Design a new concept of small-scale architecture
We’d like to take the opportunity to introduce you to one of our Honorable mention winners for our “Omuli Museum Of The Horse” competition – Wilber Ilett and Tim Hatch from United Kingdom!
Wilber Ilett and Tim Hatch from United Kingdom
We are both graduates (2020) from the Central Saint Martins' BA Architecture program and are currently both employed as Part 1 Architectural Assistants in practices within London.
Both of our degree theses centered around adaptive reuse of existing buildings and design for the circular economy.
Wilber’s thesis ‘Aesthetics of Sustainability’ explored and adapted the postindustrial slate mining landscape of North Wales in response to its newly assigned UNESCO world heritage status.
Tim’s thesis ‘Euston Test Bed’ re-imagined a postal sorting warehouse above Euston station, at the center of London's Knowledge Quarter, as an incubator for the research, design, testing, and public exhibition of sustainable (or ‘green’) technologies.
As approximately 40% of global C02 emissions are a result of the built environment, we see the role of the architect today as a key figure in the collective action to tackle the climate emergency. We strongly believe the adaptive re-use of existing buildings and materials is the most sustainable approach to the future development of the built environment. Our responsibility is to learn to navigate these parameters in an innovative and effective way.
Like many during the pandemic, our graduate prospects were disrupted, and we used competitions to continue our development as designers. As designers early in our architectural careers, competitions allow us the opportunity to not only lead projects but refine our ethos and experiment with its application.

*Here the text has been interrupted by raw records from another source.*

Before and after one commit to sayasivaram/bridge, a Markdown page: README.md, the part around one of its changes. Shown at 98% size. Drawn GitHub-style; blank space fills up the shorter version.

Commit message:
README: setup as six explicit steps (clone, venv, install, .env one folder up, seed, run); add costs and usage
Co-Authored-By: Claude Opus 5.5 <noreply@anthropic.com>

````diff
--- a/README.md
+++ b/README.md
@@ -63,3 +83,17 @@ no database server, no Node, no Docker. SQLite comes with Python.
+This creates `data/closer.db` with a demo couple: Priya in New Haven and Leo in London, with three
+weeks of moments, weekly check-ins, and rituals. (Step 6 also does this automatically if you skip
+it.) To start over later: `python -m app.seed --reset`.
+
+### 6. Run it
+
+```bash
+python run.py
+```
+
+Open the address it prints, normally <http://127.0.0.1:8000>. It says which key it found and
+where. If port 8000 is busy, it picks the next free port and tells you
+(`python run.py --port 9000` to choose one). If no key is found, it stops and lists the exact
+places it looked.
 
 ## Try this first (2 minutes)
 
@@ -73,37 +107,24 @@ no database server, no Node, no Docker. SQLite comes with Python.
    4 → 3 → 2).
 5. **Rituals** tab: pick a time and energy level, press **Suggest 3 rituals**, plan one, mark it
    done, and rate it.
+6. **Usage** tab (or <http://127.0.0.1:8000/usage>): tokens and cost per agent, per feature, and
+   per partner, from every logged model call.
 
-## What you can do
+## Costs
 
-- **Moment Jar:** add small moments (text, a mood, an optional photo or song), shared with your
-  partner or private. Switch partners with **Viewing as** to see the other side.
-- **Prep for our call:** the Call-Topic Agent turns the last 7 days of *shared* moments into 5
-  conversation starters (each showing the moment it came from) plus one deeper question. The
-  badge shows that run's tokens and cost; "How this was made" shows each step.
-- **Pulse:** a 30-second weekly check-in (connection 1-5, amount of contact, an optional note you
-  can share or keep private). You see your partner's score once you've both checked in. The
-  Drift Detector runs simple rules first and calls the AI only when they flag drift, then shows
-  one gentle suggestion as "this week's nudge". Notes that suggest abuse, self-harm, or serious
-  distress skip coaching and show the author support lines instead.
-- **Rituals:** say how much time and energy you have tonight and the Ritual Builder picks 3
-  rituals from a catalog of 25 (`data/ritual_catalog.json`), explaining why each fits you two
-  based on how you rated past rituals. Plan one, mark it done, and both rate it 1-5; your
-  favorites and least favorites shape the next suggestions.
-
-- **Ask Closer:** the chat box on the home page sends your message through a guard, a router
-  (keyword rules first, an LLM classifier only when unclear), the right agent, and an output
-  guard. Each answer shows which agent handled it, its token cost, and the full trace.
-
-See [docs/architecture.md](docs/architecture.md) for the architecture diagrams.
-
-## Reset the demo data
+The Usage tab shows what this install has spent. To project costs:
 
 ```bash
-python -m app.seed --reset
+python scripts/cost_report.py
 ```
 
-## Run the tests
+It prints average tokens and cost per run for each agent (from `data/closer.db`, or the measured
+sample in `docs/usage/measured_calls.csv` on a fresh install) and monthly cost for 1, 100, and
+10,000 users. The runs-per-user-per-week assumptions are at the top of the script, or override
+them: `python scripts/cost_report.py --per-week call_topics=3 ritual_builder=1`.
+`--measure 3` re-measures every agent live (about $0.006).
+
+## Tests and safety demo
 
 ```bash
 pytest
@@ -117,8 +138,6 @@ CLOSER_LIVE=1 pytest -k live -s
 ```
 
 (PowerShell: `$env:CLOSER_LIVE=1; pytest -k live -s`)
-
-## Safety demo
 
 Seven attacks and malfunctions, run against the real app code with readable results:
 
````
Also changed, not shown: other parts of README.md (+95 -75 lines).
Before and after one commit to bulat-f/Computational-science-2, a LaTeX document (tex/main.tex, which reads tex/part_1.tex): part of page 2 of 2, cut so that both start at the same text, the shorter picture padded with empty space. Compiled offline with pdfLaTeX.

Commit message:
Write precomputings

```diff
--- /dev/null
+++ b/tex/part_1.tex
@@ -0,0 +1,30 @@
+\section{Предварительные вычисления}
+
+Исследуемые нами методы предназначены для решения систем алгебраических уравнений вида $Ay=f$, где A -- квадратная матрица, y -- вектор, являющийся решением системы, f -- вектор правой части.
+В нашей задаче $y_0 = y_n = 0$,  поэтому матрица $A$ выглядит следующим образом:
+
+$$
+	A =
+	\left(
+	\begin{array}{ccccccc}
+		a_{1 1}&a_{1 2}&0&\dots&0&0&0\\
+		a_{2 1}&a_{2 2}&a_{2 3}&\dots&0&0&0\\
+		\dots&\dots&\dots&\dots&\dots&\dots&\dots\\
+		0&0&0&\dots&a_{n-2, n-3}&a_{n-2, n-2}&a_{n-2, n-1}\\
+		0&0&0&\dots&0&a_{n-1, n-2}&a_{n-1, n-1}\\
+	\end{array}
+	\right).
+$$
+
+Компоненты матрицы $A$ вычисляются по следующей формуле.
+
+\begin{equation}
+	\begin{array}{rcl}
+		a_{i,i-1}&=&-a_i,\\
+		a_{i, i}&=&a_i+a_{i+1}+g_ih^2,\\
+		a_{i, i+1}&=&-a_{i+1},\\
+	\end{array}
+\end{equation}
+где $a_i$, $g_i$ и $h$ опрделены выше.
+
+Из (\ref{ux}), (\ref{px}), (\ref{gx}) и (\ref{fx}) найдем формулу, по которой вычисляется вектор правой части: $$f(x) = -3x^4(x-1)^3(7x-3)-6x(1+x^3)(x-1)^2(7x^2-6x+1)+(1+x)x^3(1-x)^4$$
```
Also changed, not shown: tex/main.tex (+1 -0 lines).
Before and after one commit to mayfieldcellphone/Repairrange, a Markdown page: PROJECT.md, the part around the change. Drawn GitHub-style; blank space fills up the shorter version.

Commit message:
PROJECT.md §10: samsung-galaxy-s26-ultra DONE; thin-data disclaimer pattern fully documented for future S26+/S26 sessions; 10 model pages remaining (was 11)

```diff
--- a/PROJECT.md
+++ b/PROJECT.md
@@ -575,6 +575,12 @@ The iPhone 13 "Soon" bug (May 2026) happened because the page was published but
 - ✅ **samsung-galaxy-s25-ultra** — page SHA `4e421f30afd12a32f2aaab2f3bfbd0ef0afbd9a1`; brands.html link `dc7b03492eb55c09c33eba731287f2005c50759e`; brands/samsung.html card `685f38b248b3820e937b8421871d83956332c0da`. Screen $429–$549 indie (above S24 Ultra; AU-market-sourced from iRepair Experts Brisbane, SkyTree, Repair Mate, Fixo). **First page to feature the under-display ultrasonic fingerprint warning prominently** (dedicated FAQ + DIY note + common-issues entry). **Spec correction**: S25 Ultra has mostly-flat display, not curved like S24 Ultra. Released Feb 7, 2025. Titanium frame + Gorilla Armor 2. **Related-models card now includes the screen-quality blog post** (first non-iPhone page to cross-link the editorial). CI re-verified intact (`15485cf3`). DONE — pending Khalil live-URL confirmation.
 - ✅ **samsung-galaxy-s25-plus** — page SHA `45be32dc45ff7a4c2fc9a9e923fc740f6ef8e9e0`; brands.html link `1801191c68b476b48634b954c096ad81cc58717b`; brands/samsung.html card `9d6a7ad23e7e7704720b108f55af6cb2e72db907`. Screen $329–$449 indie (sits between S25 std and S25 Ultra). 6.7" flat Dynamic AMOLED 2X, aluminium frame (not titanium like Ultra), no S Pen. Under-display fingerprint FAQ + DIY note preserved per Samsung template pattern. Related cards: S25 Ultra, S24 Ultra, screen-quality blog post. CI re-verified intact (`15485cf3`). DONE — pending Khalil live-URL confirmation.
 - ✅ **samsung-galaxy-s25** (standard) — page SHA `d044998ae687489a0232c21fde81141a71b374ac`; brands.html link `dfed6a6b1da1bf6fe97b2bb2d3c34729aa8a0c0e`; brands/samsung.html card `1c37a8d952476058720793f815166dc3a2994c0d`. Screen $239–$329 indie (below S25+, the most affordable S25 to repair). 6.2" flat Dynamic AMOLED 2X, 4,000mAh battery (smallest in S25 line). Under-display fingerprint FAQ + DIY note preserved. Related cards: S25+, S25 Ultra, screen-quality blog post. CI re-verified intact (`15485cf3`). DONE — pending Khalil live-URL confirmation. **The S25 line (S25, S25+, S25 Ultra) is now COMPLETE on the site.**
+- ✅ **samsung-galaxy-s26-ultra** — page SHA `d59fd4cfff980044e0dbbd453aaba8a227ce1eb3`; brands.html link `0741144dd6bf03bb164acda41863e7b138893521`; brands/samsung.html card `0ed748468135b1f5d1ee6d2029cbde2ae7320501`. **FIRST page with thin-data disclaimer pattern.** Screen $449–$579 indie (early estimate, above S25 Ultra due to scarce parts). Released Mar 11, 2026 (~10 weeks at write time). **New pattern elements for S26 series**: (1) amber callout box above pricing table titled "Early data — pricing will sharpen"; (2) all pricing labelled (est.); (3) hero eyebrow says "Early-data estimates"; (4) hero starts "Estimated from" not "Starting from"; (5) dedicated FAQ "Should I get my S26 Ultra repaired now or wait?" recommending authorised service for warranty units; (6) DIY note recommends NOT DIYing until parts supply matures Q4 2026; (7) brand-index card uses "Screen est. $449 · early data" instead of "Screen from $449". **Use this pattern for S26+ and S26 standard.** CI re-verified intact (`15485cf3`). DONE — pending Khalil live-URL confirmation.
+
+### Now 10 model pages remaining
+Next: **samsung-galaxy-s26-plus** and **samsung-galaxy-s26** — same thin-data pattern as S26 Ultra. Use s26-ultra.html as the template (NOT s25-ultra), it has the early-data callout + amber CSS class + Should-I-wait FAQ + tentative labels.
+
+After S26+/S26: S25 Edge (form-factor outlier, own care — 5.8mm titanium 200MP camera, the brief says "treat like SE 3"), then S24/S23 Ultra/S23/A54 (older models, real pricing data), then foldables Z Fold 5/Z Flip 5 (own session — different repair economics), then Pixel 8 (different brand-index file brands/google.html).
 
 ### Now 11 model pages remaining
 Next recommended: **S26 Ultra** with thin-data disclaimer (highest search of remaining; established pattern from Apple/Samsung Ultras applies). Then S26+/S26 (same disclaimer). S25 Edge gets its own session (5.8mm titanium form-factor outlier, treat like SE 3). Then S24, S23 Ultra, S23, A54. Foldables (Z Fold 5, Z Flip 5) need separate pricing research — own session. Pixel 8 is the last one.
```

We think the key thing to consider is that you as the participant set the parameters for what you intend to input and gain from your entry. Meaning, you can tailor the scope of your submission to whatever stage you are within your design career, and in doing so will always be rewarded.
Have your say on accessible architecture, why it’s important, and how it needs to be improved in the homes of the future.